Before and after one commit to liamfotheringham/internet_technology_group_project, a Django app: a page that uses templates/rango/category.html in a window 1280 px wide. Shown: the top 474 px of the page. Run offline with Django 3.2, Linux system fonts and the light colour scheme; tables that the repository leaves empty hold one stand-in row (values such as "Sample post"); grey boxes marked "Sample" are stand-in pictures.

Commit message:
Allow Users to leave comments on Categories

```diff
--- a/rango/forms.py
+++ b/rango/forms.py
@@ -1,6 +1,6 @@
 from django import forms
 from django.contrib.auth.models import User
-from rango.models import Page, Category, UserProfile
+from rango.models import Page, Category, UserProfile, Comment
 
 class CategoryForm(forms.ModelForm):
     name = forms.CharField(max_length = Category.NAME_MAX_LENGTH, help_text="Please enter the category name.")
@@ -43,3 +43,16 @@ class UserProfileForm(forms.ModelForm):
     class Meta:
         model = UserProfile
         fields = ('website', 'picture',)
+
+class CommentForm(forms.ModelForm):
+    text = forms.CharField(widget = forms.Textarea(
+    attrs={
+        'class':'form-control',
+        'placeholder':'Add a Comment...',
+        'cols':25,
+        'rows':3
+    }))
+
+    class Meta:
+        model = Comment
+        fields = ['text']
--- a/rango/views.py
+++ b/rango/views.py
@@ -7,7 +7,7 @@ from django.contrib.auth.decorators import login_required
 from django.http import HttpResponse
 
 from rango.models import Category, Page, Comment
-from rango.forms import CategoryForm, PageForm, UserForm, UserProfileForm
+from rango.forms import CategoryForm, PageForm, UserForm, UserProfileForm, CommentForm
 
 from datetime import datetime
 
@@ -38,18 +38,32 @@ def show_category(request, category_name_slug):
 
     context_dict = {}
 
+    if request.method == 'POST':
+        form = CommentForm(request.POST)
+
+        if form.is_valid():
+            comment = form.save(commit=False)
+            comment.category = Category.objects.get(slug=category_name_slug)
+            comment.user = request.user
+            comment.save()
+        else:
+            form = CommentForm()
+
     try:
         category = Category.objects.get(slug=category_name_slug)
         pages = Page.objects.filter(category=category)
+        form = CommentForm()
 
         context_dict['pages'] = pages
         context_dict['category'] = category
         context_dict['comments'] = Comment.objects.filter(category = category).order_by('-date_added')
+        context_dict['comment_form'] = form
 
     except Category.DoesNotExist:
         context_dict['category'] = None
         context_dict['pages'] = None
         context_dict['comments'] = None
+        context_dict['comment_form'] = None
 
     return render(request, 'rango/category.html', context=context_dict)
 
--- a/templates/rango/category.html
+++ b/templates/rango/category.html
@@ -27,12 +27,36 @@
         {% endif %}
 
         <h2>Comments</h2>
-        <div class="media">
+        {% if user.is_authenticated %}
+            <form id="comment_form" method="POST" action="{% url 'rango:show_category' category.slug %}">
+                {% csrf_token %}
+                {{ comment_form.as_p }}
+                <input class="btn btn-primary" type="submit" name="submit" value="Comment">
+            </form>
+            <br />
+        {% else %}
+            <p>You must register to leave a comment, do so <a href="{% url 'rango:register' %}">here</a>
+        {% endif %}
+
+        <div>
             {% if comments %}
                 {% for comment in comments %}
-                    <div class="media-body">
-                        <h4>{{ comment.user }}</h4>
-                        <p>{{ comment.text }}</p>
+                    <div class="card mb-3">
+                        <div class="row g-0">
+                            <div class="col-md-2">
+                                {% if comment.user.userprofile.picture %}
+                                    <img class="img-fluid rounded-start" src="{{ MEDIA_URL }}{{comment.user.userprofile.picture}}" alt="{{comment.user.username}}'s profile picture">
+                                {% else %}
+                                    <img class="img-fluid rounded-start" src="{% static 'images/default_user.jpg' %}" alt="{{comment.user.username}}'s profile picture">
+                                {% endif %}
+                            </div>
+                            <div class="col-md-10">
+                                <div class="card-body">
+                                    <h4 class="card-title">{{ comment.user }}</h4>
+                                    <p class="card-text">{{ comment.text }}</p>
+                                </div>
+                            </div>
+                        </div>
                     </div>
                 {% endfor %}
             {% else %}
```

**What is required:** Every line that holds the word "pages" should be copied from the records above.

**Written solution:**
         pages = Page.objects.filter(category=category)
         context_dict['pages'] = pages
         context_dict['pages'] = None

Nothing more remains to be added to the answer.